U.K. gasoline sellers aren’t overcharging motorists by failing to pass on declines in crude-oil prices, according to the country’s competition watchdog.
The CHART OF THE DAY shows the link between oil costs and the prices consumers pay for fuel has become closer in recent years. It shows monthly U.K. forecourt prices and Brent crude prices, in dollars per U.S. gallon, since 1992. The lower chart shows how the ratio between the two has fallen from above 18 in 1998 to 2.9 this month.
Questioning the behavior of oil companies and fuel suppliers has been common among British politicians in recent years. In 2011, Prime Minister David Cameron called for a “good competitive sector,” while last October opposition Labour leader Ed Miliband said “cozy cartels and powerful interests” were failing to pass on falls in oil prices to consumers.

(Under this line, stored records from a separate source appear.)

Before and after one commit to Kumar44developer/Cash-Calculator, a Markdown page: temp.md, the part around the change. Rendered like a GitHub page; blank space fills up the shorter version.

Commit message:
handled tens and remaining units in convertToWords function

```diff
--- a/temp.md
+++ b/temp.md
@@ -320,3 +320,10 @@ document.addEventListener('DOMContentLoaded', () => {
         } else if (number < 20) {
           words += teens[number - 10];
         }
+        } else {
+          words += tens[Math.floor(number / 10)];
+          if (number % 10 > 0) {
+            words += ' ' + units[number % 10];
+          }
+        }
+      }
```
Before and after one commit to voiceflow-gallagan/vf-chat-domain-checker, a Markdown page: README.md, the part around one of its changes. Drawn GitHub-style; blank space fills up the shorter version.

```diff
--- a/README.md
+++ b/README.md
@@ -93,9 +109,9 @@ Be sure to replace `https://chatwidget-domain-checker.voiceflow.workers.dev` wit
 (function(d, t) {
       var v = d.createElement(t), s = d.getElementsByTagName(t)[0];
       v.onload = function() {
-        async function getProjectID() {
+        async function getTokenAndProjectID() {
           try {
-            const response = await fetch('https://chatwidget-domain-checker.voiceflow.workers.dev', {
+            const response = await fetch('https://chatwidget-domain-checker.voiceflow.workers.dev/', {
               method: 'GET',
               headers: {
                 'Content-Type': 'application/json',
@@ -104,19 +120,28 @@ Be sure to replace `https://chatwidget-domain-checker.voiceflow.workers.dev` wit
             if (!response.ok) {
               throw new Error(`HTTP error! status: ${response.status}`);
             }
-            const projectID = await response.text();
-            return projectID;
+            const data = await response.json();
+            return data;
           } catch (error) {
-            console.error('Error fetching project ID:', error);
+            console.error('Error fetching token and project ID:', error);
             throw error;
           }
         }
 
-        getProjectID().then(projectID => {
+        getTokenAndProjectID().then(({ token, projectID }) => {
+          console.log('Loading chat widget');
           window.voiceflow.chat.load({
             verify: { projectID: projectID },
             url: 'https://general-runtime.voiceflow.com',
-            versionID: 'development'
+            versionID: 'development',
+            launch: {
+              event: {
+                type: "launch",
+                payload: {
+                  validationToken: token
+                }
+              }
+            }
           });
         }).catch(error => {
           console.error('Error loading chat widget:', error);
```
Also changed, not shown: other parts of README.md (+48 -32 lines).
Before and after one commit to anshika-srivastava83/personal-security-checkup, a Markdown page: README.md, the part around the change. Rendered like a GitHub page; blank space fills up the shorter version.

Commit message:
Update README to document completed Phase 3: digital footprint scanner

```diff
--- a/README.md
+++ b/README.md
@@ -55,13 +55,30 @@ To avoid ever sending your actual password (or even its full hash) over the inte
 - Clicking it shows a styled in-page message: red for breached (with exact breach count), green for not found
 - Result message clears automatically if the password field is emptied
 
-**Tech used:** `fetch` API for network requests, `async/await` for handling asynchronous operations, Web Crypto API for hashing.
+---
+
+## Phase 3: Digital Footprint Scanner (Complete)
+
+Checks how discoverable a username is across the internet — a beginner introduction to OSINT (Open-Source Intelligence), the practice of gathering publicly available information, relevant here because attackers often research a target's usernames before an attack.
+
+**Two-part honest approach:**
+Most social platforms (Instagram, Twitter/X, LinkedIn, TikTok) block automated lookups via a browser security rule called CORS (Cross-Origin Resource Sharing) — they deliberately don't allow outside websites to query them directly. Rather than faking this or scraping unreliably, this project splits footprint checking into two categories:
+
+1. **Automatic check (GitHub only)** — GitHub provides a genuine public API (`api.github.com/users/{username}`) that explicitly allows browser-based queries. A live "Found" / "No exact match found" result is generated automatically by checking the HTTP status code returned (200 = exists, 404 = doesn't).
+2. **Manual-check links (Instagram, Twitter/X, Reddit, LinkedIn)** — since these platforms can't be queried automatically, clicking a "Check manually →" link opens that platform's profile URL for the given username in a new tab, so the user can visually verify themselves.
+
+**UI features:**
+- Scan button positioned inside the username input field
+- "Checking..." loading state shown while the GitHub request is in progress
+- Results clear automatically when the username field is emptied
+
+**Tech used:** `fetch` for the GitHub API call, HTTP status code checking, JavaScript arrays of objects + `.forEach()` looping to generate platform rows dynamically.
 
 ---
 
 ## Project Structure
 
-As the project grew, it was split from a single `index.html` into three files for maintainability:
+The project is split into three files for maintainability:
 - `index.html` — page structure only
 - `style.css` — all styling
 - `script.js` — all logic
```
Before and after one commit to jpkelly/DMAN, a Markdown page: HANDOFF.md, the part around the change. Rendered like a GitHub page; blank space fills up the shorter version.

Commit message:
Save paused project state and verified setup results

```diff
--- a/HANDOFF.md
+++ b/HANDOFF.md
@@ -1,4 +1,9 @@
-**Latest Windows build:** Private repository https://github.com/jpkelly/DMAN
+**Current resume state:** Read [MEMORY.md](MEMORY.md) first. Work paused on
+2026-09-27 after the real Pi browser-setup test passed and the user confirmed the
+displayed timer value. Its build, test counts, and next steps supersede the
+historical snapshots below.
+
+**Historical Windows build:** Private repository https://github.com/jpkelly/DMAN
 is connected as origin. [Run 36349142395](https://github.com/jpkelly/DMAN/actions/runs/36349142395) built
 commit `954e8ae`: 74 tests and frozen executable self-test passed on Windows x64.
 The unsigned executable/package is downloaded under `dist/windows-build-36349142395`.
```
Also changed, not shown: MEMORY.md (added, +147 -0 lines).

“We recognize that there has been widespread mistrust in how this market is operating,” Clive Maxwell, chief executive officer of the Office of Fair Trading, said in a statement yesterday. “However, our analysis suggests that competition is working well, and rises in pump prices over the past decade or so have largely been down to increases in tax and the cost of crude oil.”
According to the OFT, out of the 136 pence ($2.15) a British motorist paid in 2012 for a liter of gasoline, 81 pence went in tax, 44 pence represented the crude oil price, and 11 pence was the retailer’s margin. The AA, Britain’s largest motoring organization, said the report did nothing to address a lack of price transparency and called for wholesale prices to be made publicly available alongside consumer prices.